======== Task input

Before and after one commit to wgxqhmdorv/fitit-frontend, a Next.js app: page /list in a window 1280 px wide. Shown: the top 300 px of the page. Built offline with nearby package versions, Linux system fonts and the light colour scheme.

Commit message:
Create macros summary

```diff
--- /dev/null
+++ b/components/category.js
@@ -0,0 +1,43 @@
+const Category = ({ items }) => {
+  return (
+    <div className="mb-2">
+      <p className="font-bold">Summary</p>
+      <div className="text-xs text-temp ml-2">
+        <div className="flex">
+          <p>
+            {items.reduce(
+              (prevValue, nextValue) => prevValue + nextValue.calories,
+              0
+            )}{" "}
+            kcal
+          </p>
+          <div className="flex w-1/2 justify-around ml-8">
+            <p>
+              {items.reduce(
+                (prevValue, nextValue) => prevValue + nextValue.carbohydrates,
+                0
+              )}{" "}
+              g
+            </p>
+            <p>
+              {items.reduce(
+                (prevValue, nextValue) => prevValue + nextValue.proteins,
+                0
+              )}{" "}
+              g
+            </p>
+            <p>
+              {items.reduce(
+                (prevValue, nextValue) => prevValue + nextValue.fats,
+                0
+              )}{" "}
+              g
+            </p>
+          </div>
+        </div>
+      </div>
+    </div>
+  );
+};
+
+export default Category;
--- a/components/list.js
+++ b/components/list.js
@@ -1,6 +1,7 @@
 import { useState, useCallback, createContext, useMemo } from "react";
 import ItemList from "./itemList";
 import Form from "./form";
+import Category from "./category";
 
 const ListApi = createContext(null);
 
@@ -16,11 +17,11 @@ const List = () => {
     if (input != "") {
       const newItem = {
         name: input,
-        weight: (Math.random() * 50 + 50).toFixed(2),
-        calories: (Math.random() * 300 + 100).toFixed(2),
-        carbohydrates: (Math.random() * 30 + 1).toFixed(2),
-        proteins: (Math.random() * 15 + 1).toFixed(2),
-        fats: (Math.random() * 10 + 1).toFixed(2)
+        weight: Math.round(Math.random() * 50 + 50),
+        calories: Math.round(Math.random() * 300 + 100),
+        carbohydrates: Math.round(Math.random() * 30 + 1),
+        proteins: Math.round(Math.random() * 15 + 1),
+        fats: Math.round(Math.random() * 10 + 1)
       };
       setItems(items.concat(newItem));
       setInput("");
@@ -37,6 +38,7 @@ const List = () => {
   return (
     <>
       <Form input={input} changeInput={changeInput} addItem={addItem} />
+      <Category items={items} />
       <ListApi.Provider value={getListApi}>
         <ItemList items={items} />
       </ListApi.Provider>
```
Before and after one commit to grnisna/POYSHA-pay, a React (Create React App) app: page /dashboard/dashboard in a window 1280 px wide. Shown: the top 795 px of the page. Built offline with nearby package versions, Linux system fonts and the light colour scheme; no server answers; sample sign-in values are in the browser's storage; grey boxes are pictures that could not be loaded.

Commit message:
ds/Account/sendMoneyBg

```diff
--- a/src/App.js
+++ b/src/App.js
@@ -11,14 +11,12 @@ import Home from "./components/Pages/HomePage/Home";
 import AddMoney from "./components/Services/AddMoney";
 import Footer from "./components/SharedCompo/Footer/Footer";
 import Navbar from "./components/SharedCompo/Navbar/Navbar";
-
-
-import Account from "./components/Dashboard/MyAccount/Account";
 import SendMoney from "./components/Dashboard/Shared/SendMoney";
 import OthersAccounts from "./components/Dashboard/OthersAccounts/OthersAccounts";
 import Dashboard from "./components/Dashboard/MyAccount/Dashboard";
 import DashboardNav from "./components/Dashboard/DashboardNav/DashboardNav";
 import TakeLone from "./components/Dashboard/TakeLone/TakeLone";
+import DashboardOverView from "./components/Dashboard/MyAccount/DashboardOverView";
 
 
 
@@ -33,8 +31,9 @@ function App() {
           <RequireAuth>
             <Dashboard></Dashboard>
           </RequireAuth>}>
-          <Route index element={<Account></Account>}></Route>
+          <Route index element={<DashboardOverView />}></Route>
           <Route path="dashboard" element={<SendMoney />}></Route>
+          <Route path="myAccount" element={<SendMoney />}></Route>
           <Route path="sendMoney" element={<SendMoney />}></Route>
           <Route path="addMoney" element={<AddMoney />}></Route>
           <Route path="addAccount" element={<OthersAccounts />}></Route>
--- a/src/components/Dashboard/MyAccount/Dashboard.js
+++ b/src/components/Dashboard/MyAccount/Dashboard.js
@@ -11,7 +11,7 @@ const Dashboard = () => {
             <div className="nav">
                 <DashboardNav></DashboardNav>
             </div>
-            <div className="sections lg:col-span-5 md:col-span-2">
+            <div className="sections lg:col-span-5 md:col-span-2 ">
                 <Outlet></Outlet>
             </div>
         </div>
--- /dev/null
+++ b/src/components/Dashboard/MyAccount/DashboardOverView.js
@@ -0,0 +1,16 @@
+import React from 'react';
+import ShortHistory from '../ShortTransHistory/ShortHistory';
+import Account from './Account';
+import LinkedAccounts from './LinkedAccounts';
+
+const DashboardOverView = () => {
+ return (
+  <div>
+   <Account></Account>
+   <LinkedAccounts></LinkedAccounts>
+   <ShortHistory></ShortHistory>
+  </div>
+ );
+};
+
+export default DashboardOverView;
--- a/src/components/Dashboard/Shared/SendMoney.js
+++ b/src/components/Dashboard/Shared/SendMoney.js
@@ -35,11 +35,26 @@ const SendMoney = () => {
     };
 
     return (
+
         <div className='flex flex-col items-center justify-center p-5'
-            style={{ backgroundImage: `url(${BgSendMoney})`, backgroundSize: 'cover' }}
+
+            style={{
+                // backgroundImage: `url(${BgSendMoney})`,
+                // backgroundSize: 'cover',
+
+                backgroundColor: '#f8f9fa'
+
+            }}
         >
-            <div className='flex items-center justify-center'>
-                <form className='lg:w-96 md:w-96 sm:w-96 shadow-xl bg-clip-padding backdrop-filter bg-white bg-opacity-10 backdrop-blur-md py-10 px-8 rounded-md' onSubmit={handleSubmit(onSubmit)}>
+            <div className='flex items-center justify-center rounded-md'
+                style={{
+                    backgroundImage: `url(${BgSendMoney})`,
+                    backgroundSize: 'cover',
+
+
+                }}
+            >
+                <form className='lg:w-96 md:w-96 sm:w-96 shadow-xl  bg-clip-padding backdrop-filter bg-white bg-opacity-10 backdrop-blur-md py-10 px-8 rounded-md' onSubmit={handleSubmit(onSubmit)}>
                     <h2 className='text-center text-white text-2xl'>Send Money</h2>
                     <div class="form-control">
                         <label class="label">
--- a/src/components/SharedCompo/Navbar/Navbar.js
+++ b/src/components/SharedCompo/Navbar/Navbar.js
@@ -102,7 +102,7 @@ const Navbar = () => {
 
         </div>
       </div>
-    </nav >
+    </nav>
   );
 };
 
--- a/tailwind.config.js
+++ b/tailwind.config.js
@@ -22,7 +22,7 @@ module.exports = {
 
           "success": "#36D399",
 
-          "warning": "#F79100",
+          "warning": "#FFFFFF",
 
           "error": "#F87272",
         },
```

================

● What to produce
Exact output of every entry is required.

● Task answer
Before and after one commit to wgxqhmdorv/fitit-frontend, a Next.js app: page /list in a window 1280 px wide. Shown: the top 300 px of the page. Built offline with nearby package versions, Linux system fonts and the light colour scheme.

Commit message:
Create macros summary

```diff
--- /dev/null
+++ b/components/category.js
@@ -0,0 +1,43 @@
+const Category = ({ items }) => {
+  return (
+    <div className="mb-2">
+      <p className="font-bold">Summary</p>
+      <div className="text-xs text-temp ml-2">
+        <div className="flex">
+          <p>
+            {items.reduce(
+              (prevValue, nextValue) => prevValue + nextValue.calories,
+              0
+            )}{" "}
+            kcal
+          </p>
+          <div className="flex w-1/2 justify-around ml-8">
+            <p>
+              {items.reduce(
+                (prevValue, nextValue) => prevValue + nextValue.carbohydrates,
+                0
+              )}{" "}
+              g
+            </p>
+            <p>
+              {items.reduce(
+                (prevValue, nextValue) => prevValue + nextValue.proteins,
+                0
+              )}{" "}
+              g
+            </p>
+            <p>
+              {items.reduce(
+                (prevValue, nextValue) => prevValue + nextValue.fats,
+                0
+              )}{" "}
+              g
+            </p>
+          </div>
+        </div>
+      </div>
+    </div>
+  );
+};
+
+export default Category;
--- a/components/list.js
+++ b/components/list.js
@@ -1,6 +1,7 @@
 import { useState, useCallback, createContext, useMemo } from "react";
 import ItemList from "./itemList";
 import Form from "./form";
+import Category from "./category";
 
 const ListApi = createContext(null);
 
@@ -16,11 +17,11 @@ const List = () => {
     if (input != "") {
       const newItem = {
         name: input,
-        weight: (Math.random() * 50 + 50).toFixed(2),
-        calories: (Math.random() * 300 + 100).toFixed(2),
-        carbohydrates: (Math.random() * 30 + 1).toFixed(2),
-        proteins: (Math.random() * 15 + 1).toFixed(2),
-        fats: (Math.random() * 10 + 1).toFixed(2)
+        weight: Math.round(Math.random() * 50 + 50),
+        calories: Math.round(Math.random() * 300 + 100),
+        carbohydrates: Math.round(Math.random() * 30 + 1),
+        proteins: Math.round(Math.random() * 15 + 1),
+        fats: Math.round(Math.random() * 10 + 1)
       };
       setItems(items.concat(newItem));
       setInput("");
@@ -37,6 +38,7 @@ const List = () => {
   return (
     <>
       <Form input={input} changeInput={changeInput} addItem={addItem} />
+      <Category items={items} />
       <ListApi.Provider value={getListApi}>
         <ItemList items={items} />
       </ListApi.Provider>
```
Before and after one commit to grnisna/POYSHA-pay, a React (Create React App) app: page /dashboard/dashboard in a window 1280 px wide. Shown: the top 795 px of the page. Built offline with nearby package versions, Linux system fonts and the light colour scheme; no server answers; sample sign-in values are in the browser's storage; grey boxes are pictures that could not be loaded.

Commit message:
ds/Account/sendMoneyBg

```diff
--- a/src/App.js
+++ b/src/App.js
@@ -11,14 +11,12 @@ import Home from "./components/Pages/HomePage/Home";
 import AddMoney from "./components/Services/AddMoney";
 import Footer from "./components/SharedCompo/Footer/Footer";
 import Navbar from "./components/SharedCompo/Navbar/Navbar";
-
-
-import Account from "./components/Dashboard/MyAccount/Account";
 import SendMoney from "./components/Dashboard/Shared/SendMoney";
 import OthersAccounts from "./components/Dashboard/OthersAccounts/OthersAccounts";
 import Dashboard from "./components/Dashboard/MyAccount/Dashboard";
 import DashboardNav from "./components/Dashboard/DashboardNav/DashboardNav";
 import TakeLone from "./components/Dashboard/TakeLone/TakeLone";
+import DashboardOverView from "./components/Dashboard/MyAccount/DashboardOverView";
 
 
 
@@ -33,8 +31,9 @@ function App() {
           <RequireAuth>
             <Dashboard></Dashboard>
           </RequireAuth>}>
-          <Route index element={<Account></Account>}></Route>
+          <Route index element={<DashboardOverView />}></Route>
           <Route path="dashboard" element={<SendMoney />}></Route>
+          <Route path="myAccount" element={<SendMoney />}></Route>
           <Route path="sendMoney" element={<SendMoney />}></Route>
           <Route path="addMoney" element={<AddMoney />}></Route>
           <Route path="addAccount" element={<OthersAccounts />}></Route>
--- a/src/components/Dashboard/MyAccount/Dashboard.js
+++ b/src/components/Dashboard/MyAccount/Dashboard.js
@@ -11,7 +11,7 @@ const Dashboard = () => {
             <div className="nav">
                 <DashboardNav></DashboardNav>
             </div>
-            <div className="sections lg:col-span-5 md:col-span-2">
+            <div className="sections lg:col-span-5 md:col-span-2 ">
                 <Outlet></Outlet>
             </div>
         </div>
--- /dev/null
+++ b/src/components/Dashboard/MyAccount/DashboardOverView.js
@@ -0,0 +1,16 @@
+import React from 'react';
+import ShortHistory from '../ShortTransHistory/ShortHistory';
+import Account from './Account';
+import LinkedAccounts from './LinkedAccounts';
+
+const DashboardOverView = () => {
+ return (
+  <div>
+   <Account></Account>
+   <LinkedAccounts></LinkedAccounts>
+   <ShortHistory></ShortHistory>
+  </div>
+ );
+};
+
+export default DashboardOverView;
--- a/src/components/Dashboard/Shared/SendMoney.js
+++ b/src/components/Dashboard/Shared/SendMoney.js
@@ -35,11 +35,26 @@ const SendMoney = () => {
     };
 
     return (
+
         <div className='flex flex-col items-center justify-center p-5'
-            style={{ backgroundImage: `url(${BgSendMoney})`, backgroundSize: 'cover' }}
+
+            style={{
+                // backgroundImage: `url(${BgSendMoney})`,
+                // backgroundSize: 'cover',
+
+                backgroundColor: '#f8f9fa'
+
+            }}
         >
-            <div className='flex items-center justify-center'>
-                <form className='lg:w-96 md:w-96 sm:w-96 shadow-xl bg-clip-padding backdrop-filter bg-white bg-opacity-10 backdrop-blur-md py-10 px-8 rounded-md' onSubmit={handleSubmit(onSubmit)}>
+            <div className='flex items-center justify-center rounded-md'
+                style={{
+                    backgroundImage: `url(${BgSendMoney})`,
+                    backgroundSize: 'cover',
+
+
+                }}
+            >
+                <form className='lg:w-96 md:w-96 sm:w-96 shadow-xl  bg-clip-padding backdrop-filter bg-white bg-opacity-10 backdrop-blur-md py-10 px-8 rounded-md' onSubmit={handleSubmit(onSubmit)}>
                     <h2 className='text-center text-white text-2xl'>Send Money</h2>
                     <div class="form-control">
                         <label class="label">
--- a/src/components/SharedCompo/Navbar/Navbar.js
+++ b/src/components/SharedCompo/Navbar/Navbar.js
@@ -102,7 +102,7 @@ const Navbar = () => {
 
         </div>
       </div>
-    </nav >
+    </nav>
   );
 };
 
--- a/tailwind.config.js
+++ b/tailwind.config.js
@@ -22,7 +22,7 @@ module.exports = {
 
           "success": "#36D399",
 
-          "warning": "#F79100",
+          "warning": "#FFFFFF",
 
           "error": "#F87272",
         },
```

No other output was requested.